Work task: Go through the lines below one by one and count those holding the string "CHAOS". Give the count alone.

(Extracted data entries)

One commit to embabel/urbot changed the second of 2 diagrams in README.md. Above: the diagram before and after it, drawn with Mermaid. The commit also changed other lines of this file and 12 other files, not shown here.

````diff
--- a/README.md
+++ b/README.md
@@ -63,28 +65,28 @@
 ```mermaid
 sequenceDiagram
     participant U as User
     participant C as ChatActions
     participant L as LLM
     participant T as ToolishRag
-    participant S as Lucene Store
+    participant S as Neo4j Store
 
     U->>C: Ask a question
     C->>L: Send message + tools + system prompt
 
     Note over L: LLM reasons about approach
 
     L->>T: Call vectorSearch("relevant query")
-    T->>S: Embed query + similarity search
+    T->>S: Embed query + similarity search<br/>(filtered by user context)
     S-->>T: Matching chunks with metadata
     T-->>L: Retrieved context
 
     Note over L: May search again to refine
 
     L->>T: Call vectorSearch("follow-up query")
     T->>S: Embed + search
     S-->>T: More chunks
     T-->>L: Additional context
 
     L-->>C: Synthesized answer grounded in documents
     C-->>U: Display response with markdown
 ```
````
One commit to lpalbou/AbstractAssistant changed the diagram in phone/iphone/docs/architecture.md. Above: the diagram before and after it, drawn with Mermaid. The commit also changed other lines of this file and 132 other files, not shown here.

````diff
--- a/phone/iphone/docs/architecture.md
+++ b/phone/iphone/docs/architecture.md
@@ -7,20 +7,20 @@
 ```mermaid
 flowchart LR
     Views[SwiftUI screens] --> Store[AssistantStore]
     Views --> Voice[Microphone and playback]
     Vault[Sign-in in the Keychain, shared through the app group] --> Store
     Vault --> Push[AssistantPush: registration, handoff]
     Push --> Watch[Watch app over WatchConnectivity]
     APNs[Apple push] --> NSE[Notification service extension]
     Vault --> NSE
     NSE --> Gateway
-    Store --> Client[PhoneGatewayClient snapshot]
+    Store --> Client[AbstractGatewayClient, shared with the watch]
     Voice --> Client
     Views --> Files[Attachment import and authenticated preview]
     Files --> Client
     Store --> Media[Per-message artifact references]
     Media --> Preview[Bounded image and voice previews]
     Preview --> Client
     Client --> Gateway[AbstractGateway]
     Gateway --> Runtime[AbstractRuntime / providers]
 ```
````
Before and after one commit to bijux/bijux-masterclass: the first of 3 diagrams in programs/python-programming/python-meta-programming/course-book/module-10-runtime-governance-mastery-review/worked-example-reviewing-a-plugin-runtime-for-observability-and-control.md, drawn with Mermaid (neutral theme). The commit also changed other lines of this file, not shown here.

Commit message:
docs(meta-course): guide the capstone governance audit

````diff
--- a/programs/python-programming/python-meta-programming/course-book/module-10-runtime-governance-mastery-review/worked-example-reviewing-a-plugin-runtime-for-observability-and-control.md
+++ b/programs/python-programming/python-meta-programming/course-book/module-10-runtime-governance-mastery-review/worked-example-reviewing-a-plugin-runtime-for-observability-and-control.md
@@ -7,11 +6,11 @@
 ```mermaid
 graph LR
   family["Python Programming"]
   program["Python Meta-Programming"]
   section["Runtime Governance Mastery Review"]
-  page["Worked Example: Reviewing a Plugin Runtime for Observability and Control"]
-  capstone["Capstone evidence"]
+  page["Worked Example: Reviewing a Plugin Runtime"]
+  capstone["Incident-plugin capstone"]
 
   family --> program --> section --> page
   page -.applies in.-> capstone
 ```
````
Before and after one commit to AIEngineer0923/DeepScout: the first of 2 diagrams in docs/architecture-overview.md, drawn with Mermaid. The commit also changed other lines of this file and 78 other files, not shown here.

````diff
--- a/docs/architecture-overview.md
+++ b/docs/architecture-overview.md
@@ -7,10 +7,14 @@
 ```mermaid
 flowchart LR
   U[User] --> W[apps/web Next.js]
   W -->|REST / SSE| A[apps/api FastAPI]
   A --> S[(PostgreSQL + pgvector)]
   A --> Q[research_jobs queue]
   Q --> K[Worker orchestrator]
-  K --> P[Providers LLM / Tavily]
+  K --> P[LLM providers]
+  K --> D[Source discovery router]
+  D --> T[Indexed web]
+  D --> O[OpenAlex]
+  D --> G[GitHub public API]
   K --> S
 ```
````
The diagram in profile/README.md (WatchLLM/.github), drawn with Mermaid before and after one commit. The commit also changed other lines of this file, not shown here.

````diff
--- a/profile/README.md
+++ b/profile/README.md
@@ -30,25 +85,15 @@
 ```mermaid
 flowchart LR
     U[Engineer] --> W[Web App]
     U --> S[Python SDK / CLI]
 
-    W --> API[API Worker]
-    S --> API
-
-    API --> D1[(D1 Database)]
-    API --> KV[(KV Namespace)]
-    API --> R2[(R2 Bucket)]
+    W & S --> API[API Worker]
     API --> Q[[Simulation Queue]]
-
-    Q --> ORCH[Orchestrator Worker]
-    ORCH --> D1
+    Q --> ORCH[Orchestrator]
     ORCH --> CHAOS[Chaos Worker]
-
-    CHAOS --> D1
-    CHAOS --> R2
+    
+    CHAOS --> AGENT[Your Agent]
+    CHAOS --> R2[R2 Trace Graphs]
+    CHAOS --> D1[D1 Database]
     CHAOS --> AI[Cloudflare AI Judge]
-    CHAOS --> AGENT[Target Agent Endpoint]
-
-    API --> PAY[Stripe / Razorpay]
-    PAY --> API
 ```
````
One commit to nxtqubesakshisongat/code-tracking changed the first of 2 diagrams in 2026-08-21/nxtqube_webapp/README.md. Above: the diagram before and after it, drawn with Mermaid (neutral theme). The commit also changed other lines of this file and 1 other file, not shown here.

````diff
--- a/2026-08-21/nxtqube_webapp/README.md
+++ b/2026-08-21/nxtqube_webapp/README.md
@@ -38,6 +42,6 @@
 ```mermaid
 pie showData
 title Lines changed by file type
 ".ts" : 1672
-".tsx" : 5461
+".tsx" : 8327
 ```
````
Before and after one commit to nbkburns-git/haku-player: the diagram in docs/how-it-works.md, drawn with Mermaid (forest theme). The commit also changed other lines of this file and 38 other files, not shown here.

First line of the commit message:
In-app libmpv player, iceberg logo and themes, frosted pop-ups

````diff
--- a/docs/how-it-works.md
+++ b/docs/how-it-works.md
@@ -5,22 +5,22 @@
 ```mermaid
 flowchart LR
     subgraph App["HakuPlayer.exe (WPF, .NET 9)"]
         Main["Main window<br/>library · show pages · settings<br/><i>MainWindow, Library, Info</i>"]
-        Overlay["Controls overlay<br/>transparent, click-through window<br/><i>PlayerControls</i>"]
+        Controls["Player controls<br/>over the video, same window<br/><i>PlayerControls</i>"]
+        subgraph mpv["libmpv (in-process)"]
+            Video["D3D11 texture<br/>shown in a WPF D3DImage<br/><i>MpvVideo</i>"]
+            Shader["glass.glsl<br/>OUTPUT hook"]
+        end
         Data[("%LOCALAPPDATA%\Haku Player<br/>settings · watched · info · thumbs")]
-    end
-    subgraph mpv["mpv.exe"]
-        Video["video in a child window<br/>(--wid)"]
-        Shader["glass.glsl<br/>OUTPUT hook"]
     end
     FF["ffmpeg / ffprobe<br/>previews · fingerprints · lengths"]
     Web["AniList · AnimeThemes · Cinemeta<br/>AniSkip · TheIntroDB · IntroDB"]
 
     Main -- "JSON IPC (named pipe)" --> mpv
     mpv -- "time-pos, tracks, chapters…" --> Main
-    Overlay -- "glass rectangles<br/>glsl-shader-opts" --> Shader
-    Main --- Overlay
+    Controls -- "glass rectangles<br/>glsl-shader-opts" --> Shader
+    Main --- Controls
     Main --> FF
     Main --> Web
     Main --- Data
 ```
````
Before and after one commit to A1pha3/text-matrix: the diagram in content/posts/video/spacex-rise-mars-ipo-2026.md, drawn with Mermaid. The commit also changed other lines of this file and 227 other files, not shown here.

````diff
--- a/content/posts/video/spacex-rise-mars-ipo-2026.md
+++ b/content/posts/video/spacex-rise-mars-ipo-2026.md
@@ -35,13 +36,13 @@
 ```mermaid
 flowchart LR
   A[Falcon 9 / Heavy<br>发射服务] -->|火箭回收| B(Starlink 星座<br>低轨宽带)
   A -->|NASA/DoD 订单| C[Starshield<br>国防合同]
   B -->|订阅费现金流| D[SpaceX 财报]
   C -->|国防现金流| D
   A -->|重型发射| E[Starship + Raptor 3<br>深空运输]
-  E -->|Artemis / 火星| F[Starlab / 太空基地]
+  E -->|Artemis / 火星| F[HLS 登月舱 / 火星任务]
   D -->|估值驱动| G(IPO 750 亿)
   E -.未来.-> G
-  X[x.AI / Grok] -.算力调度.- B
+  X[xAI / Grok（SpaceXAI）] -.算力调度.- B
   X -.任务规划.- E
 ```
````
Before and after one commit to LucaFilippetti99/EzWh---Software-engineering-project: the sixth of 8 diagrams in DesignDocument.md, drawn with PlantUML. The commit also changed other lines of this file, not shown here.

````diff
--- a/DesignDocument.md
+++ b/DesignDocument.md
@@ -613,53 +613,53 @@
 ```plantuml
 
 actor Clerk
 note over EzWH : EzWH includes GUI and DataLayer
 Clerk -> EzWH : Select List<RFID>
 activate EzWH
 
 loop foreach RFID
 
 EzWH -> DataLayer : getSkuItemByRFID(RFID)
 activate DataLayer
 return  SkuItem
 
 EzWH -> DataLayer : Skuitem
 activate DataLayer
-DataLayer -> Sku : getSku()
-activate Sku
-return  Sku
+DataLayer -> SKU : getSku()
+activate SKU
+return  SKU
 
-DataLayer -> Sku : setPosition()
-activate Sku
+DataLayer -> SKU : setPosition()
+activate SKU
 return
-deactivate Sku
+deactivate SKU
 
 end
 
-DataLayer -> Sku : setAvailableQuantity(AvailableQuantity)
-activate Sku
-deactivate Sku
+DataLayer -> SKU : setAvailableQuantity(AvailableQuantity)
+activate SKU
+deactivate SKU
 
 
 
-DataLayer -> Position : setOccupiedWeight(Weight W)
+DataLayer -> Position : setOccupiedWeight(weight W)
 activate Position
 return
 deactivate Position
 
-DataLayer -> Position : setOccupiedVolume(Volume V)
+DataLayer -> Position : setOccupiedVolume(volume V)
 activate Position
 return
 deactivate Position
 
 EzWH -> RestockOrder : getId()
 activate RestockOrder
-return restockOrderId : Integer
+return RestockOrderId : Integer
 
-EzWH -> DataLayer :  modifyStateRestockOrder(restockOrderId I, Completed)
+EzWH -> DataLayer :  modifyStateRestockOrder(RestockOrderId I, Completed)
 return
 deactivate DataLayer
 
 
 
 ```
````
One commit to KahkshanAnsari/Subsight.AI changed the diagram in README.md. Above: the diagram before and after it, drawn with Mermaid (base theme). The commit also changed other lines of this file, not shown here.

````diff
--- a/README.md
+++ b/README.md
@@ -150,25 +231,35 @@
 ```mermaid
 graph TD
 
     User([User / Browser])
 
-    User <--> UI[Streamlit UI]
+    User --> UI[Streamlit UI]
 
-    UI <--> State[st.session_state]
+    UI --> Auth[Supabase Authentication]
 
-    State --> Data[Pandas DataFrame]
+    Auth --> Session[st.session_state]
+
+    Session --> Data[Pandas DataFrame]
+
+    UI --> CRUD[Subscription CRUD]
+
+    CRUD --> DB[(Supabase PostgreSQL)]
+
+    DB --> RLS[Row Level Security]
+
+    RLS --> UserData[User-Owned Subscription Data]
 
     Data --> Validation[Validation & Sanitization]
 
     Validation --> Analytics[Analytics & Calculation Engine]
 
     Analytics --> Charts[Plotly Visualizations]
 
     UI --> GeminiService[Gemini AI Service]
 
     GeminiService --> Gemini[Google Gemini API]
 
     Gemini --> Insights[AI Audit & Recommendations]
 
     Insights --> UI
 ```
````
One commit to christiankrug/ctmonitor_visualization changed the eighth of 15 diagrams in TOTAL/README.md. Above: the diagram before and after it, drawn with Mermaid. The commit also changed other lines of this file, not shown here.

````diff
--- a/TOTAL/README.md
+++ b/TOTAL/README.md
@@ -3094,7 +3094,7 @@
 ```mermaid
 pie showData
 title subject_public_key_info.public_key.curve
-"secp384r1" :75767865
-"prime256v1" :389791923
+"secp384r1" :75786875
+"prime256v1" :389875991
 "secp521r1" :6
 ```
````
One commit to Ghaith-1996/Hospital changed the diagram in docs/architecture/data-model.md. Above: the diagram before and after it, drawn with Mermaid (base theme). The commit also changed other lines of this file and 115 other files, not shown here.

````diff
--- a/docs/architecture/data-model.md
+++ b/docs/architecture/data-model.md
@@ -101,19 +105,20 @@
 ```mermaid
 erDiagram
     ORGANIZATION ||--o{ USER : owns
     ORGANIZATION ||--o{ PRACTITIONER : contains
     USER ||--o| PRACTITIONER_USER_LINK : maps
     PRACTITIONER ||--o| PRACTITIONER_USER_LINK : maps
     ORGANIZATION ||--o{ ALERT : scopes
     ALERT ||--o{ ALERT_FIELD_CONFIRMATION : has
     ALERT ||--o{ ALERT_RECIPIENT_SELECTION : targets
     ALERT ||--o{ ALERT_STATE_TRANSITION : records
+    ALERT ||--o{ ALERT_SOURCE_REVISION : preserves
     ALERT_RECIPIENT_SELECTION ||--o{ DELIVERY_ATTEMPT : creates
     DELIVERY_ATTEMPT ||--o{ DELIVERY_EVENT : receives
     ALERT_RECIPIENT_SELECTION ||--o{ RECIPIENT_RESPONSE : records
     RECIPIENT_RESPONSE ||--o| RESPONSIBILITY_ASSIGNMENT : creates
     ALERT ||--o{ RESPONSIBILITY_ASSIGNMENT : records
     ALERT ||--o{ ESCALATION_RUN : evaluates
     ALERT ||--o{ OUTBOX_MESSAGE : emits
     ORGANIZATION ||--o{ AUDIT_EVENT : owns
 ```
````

Answer: 8